Serco allegedly overcharged British taxpayers on its government contract for the electronic tagging of criminalsReuters

Serco shares were in free-fall after the scandal-struck outsourcing giant issued a big profit warning.

The firm is being investigated by the Serious Fraud Office (SFO) over its electronic tagging contract with the UK's justice ministry. It was accused of charging taxpayers for work that was not carried out.

Profits would be as much as 20% below market expectations for 2013, said Serco. Its share price plunged by more than 15% on the news.

This is because of costs relating to a "corporate renewal" programme to refresh its organisation's culture, structure and processes in the wake of the electronic tagging scandal.

Serco has also been affected by a drop in new work because of a temporary embargo on UK government contracts, which has now been lifted.

"The significant steps we are taking demonstrate our commitment to rebuilding the confidence of our UK government customer and ensuring that the issues that emerged last year will not reoccur," said Ed Casey, Serco's acting chief executive.

"We are pleased that our progress has been recognised by the positive assessment of our corporate renewal plan, and we believe that Serco can now be considered on an equal basis to other suppliers for current bids, rebids and extensions, such as the Northern Rail franchise extension and the Defence Infrastructure Organisation (DIO) opportunity.

"We have been through a very difficult period since July of last year, which has had a major impact on Serco: reducing near-term growth, diverting management focus, and adding costs to strengthen the business. We are now able to assess more clearly the adverse impact that continues into 2014."

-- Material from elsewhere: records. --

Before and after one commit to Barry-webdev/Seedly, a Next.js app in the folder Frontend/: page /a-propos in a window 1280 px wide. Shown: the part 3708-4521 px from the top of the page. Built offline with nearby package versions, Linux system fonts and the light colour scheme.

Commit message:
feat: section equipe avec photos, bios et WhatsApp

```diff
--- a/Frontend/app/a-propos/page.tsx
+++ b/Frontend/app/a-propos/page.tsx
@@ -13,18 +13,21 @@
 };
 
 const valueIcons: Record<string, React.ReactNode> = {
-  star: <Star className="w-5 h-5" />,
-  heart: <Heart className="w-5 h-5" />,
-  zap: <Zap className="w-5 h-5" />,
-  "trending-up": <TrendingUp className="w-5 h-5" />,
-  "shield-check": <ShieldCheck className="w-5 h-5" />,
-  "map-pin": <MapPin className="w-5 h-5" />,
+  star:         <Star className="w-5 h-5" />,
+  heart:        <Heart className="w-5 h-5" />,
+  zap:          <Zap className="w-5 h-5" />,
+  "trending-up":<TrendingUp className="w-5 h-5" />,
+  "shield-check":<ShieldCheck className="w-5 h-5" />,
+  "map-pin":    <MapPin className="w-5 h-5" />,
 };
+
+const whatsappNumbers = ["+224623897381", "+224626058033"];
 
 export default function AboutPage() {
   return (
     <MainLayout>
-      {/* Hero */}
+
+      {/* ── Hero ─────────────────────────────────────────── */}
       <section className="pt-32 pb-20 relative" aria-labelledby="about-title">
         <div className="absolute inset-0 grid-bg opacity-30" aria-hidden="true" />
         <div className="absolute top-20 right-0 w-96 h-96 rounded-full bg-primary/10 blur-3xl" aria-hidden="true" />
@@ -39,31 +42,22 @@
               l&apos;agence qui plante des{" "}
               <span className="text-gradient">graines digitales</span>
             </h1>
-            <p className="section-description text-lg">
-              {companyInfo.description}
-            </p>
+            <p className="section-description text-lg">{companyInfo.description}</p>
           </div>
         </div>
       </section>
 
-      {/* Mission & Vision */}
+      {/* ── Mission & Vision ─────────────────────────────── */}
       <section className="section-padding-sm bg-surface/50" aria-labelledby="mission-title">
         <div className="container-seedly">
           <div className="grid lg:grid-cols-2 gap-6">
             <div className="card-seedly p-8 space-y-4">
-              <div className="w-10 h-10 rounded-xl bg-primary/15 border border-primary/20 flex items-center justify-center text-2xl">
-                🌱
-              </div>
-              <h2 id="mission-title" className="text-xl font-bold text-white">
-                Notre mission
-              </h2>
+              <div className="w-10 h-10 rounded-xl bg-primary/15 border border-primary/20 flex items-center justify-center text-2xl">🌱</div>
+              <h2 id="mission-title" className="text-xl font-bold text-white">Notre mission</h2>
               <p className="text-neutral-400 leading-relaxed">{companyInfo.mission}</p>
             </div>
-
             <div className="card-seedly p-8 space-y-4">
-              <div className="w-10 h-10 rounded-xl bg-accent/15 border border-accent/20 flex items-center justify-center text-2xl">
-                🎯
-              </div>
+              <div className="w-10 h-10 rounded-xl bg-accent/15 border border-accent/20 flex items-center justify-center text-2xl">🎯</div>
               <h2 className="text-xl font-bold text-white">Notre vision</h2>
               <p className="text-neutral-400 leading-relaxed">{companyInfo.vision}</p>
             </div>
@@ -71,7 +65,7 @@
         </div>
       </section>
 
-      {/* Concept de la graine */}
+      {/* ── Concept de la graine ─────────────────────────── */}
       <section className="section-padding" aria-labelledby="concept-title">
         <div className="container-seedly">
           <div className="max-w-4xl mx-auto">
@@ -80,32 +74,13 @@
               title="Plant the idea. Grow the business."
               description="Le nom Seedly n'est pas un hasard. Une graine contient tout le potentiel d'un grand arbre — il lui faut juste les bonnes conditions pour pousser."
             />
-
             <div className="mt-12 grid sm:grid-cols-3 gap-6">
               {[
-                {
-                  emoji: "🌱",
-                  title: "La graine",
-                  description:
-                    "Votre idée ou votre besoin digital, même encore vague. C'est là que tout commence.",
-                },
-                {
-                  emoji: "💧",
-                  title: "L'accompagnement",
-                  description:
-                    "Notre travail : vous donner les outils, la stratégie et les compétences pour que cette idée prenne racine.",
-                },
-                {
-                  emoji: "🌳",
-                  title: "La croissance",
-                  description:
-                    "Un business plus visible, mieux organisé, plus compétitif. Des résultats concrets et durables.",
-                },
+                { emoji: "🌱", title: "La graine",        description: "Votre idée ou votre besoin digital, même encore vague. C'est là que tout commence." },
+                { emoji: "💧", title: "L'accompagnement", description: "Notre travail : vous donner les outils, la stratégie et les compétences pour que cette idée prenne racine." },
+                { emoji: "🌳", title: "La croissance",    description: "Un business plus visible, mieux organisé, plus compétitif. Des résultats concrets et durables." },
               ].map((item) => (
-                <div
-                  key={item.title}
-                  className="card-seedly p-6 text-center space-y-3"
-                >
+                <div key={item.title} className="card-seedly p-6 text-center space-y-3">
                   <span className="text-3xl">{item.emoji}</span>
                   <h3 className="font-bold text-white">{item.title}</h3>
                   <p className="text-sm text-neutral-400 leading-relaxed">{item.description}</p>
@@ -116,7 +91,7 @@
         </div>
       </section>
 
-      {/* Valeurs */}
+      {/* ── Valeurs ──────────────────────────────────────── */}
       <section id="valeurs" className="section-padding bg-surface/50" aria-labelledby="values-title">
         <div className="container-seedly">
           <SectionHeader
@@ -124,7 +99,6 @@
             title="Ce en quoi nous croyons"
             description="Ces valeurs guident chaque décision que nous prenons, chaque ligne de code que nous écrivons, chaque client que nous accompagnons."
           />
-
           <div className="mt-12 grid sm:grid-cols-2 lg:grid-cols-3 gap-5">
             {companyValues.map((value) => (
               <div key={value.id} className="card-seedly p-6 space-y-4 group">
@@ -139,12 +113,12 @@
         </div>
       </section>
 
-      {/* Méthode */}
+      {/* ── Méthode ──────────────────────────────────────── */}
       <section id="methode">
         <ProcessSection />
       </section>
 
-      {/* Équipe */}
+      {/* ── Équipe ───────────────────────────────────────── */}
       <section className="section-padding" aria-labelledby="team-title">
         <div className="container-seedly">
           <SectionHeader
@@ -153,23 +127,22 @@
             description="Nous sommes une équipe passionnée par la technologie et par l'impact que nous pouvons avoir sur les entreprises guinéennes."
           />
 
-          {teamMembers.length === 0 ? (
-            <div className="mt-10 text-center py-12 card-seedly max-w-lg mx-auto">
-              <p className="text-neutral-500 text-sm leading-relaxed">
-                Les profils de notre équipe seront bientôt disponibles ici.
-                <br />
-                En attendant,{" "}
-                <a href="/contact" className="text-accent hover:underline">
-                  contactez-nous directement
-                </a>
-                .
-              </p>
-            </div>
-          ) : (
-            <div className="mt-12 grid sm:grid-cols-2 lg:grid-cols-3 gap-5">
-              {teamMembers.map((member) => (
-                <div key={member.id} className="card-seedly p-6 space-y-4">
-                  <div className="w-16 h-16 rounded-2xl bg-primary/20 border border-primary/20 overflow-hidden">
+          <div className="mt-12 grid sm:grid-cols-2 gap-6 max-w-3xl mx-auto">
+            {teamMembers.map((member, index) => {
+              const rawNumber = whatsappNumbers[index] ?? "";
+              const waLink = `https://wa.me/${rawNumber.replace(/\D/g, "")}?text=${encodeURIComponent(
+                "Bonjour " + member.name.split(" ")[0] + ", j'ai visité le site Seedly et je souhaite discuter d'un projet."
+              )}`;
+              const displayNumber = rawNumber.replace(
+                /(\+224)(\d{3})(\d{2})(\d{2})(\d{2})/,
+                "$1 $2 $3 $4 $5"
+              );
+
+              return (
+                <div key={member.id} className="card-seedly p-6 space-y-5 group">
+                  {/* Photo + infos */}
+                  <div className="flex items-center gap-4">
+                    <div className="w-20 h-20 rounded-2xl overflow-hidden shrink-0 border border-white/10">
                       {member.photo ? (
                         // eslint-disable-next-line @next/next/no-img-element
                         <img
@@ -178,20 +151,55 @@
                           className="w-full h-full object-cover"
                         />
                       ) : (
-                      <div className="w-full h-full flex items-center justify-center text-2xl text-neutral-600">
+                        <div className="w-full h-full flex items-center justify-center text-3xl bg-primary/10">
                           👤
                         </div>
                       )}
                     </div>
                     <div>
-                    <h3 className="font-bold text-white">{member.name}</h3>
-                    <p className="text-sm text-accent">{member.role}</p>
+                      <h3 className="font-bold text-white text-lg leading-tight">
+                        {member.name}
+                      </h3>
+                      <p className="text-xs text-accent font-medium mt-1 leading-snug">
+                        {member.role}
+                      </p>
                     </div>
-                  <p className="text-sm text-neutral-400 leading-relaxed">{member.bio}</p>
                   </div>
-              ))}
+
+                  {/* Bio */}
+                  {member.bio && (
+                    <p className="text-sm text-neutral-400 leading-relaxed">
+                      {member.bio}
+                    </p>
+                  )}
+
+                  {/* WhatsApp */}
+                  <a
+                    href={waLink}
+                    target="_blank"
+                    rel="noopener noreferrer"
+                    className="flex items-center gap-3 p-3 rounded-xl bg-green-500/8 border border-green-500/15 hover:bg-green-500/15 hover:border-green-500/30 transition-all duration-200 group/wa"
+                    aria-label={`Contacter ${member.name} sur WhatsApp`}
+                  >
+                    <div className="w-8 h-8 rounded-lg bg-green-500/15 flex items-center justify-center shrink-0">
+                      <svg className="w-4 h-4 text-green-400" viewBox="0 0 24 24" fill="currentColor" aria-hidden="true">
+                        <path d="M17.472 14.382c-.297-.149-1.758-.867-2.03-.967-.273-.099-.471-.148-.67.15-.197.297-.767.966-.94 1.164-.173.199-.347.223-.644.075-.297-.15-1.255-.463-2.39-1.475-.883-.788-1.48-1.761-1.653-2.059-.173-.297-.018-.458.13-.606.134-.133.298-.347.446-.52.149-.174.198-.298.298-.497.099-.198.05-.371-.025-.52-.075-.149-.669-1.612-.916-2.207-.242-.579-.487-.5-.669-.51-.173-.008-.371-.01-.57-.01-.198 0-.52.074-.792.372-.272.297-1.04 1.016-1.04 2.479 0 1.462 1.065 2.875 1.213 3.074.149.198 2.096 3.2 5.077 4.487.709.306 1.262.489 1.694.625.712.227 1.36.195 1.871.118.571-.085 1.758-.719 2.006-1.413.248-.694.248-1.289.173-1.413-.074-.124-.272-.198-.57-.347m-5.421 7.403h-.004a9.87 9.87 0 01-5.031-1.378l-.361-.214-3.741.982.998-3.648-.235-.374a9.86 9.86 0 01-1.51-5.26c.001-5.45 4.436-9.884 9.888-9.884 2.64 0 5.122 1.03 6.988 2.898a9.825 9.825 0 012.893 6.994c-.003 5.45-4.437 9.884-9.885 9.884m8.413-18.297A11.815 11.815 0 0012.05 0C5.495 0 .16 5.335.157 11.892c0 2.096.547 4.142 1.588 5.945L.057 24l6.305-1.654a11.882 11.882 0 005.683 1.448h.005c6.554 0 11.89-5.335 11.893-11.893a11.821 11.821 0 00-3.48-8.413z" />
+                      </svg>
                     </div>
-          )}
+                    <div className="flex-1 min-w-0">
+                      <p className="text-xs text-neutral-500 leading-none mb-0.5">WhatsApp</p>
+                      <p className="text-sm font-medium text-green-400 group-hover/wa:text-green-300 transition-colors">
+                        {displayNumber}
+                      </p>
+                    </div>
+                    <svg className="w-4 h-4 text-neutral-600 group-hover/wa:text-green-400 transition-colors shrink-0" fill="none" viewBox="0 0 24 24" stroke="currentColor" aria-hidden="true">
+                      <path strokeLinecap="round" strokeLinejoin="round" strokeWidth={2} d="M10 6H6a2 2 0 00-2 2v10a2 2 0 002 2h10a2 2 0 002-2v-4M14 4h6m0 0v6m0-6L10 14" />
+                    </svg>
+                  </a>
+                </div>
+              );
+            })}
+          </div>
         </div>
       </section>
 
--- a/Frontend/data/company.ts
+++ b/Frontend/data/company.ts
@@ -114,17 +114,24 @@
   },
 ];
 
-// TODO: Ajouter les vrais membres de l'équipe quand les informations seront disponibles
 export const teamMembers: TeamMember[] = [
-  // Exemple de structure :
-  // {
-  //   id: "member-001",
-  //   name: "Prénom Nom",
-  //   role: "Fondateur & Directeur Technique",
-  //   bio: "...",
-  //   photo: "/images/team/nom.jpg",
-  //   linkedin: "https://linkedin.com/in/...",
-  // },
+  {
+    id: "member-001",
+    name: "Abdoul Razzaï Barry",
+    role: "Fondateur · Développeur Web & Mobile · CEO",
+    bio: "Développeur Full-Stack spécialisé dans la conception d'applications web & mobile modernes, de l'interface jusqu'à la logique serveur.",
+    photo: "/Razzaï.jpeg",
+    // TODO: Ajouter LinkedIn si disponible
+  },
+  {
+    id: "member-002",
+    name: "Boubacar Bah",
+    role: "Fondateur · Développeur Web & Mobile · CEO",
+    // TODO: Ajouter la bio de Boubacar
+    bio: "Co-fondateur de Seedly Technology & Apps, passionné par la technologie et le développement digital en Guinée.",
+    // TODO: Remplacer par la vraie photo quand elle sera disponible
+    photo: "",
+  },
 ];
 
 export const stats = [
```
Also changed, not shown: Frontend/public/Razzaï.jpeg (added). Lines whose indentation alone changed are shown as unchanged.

In December it agreed to pay back the Ministry of Justice £68.5m on its electronic tagging contract.

The firm lost its chief executive Chris Hyman in October when he quit amid poor first half results and the SFO probe.

"I have always put the interests of Serco first. At this time, nothing is more important to me than rebuilding the relationship with our UK government customer," said Hyman in a statement announcing his resignation.

"In recent weeks it has become clear to me that the best way for the company to move forward is for me to step back."

Serco rival G4S is also under investigation by the SFO over its electronic tagging contract with the government.